Only the largest and most robust pedestrians are chosen for service, and they are obliged to pass through a severe course of training before they can lay any claim to the dignified name, "Thousand Mile Horse."
FIG. 18. - SORTING ROOM IN BERLIN POST OFFICE.
But even the Chinese carrier may not strike us so curiously as another associate, given in our next picture, Fig. 21, and yet he is a European employe from the Landes department of highly cultivated France. The inhabitants of this country buckle stilts on to their feet, so as to make their way faster through brambles and underbrush which surrounds them. The mail carrier copied them in his equipment, and thus he goes around on stilts, provided with a large cane to help him keep his balance, and furnishes a correct example of a post office official suiting the demands of every district.
While the mail in Europe has but little to do with the transportation of passengers, it is important in its activity in this respect in the large Russian empire.
FIG. 19. - DOG POST AT LAKE SUPERIOR.
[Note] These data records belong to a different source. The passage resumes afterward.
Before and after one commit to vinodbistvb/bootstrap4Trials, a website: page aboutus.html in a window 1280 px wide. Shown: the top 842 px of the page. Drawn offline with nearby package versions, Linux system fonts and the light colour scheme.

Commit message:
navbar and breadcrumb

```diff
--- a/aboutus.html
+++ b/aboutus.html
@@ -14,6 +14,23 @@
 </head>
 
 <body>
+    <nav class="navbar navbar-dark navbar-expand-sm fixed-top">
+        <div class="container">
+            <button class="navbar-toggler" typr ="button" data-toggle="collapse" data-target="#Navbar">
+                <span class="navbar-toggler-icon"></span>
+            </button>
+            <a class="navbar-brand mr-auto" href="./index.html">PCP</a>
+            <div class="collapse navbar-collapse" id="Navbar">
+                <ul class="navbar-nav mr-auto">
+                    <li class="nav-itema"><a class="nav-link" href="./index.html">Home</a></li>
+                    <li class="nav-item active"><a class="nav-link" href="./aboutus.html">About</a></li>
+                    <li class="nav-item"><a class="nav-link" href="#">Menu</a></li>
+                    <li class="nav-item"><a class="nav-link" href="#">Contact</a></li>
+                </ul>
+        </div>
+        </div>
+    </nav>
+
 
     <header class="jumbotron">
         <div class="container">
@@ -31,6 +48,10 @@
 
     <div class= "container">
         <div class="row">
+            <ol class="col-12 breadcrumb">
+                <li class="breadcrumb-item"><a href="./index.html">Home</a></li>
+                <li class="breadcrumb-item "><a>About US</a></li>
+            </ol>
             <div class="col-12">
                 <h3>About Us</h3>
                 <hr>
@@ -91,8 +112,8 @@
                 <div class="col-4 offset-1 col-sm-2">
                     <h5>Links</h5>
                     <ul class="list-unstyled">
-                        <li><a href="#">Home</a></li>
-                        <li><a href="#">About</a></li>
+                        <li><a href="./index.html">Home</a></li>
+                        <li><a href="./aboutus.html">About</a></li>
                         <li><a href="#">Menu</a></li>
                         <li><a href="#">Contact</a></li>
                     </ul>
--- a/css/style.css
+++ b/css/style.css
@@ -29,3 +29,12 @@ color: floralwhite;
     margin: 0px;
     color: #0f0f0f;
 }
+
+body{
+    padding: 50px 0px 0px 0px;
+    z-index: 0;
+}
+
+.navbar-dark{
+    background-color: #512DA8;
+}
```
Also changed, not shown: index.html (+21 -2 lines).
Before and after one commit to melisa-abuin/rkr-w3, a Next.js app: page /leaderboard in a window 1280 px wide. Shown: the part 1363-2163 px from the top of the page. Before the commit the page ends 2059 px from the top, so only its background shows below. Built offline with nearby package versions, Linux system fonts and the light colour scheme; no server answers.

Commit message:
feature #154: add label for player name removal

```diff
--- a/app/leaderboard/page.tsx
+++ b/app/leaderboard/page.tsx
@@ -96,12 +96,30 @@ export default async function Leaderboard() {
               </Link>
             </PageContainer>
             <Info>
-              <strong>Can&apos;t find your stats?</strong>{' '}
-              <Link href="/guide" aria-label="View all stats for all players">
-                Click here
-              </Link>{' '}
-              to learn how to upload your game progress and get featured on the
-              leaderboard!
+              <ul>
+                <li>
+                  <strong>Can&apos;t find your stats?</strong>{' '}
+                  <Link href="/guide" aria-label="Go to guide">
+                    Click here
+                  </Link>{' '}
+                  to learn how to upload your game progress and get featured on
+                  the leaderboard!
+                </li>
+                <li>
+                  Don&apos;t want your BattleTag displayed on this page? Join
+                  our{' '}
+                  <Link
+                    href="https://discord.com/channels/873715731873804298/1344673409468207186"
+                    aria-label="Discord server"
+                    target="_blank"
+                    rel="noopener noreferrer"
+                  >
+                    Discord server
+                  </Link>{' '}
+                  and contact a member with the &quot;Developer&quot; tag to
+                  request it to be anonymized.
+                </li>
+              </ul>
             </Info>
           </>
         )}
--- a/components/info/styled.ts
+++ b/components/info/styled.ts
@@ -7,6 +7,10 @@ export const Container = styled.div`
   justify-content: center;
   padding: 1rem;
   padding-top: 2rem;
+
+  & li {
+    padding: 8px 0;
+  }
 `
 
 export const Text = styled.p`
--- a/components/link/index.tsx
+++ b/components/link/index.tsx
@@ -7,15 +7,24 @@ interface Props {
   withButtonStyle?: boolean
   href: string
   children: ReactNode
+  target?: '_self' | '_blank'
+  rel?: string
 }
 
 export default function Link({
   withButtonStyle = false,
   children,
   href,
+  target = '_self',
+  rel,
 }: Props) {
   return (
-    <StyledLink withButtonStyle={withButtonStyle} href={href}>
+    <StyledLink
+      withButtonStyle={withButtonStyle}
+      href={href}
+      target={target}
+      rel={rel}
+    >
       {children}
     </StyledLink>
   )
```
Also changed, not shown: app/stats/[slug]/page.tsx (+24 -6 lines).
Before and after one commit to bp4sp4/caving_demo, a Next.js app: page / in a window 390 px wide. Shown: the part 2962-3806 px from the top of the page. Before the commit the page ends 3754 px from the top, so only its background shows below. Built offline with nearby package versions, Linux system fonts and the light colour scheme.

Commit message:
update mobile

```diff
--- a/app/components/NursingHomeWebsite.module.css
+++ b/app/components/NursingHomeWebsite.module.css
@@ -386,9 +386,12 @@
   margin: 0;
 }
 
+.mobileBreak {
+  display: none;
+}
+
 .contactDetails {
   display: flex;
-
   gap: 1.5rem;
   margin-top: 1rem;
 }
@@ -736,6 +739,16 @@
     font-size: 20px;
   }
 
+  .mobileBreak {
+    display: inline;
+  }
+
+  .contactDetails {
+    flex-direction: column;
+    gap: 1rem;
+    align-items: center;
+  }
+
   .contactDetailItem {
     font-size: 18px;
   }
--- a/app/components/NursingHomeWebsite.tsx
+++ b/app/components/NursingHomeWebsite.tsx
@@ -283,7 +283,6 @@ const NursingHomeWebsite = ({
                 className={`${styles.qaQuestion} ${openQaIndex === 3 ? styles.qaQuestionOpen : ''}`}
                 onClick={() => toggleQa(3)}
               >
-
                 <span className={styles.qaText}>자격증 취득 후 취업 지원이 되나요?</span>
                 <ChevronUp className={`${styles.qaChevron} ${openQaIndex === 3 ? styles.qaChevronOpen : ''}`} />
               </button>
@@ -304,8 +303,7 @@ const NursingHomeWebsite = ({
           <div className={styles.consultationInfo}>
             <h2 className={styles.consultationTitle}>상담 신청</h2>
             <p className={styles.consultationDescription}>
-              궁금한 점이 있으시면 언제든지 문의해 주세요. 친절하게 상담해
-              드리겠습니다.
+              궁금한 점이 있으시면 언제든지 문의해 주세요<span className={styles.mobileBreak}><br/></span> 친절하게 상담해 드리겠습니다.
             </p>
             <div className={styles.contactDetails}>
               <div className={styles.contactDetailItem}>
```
The tarantass (Fig. 22), drawn by three nimble horses, flies through the endless deserts with wind-like rapidity.
The next illustration (Fig. 23) leads us to a much more remote and deserted country, "Post office on the Booby Island," occupied only by birds, and a hut containing a box in which are pens, paper, ink, and wafers. The mariners put their letters in the box, and look in to see if there is anything there addressed to them, then they continue their journey.
Postage stamps are not demanded in this ideal post office, but provision is made for the shipwrecked, by a notice informing them where they can find means of nourishment.
Once again we make a leap. The Bosnian mail carrier's equipment (Fig. 24) is, or rather was, quite singular, for our picture was taken before the occupation.
This mounted mail carrier with his weapons gives one the impression of a robber.
The task of conducting the mail through the Alps of Switzerland (Fig. 25) must be uncomfortable in winter, when the sledges glide by fearful precipices and over snow-covered passes.
Since the tariff union mail developed from the Prussian mail, and the world's mail from the tariff union, it seems suitable to close our series of pictures by representing the old Prussian postal service (Fig. 26) carried on by soldier postmen in the eighteenth century during the reign of Frederick the Great.
FIG. 20. - CHINESE POSTMAN.
FIG. 21. - DELIVERING LETTERS IN LANDES DEPARTMENT, FRANCE.
FIG. 22. - RUSSIAN EXTRA POST.
The complaint is made that poetry is wanting in our era, and it has certainly disappeared from the postal service. One remembers that the postilion was for quite a while the favorite hero of our poets, the best of whom have sung to his praises, and given space to his melancholy thoughts of modern times in which he is pushed aside. It is too true that the post horn, formerly blown by a postilion, is now silenced, that the horse has not been able to keep up in the race with the world in its use of the steam horse, and yet how much poetry there is in that little post office all alone by itself on the Booby Island, that we have described - the sublimest poetry, that of love for mankind!
The poet of the modern postal system has not yet appeared; but he will find plenty of material. He will be able to depict the dangers a postman passes through in discharging his duty on the field, he will sing the praises of those who are injured in a railroad disaster, and yet continue their good work.
FIG. 23. - POST OFFICE ON BOOBY ISLAND.
FIG. 24. - BOSNIAN POST.
FIG. 25. - SWISS ALPINE POST IN WINTER.
FIG. 26. - SOLDIER POSTMAN OF THE EIGHTEENTH CENTURY.
He can also praise the noble thought of uniting the nations, which assumed its first tangible form in the world's mail. It will not be a sentimental song, but one full of power and indicative of our own time, in spite of those who scorn it. - Translated for the Scientific American Supplement by Jenny H. Beach, from Neue Illustrirte Zeitung.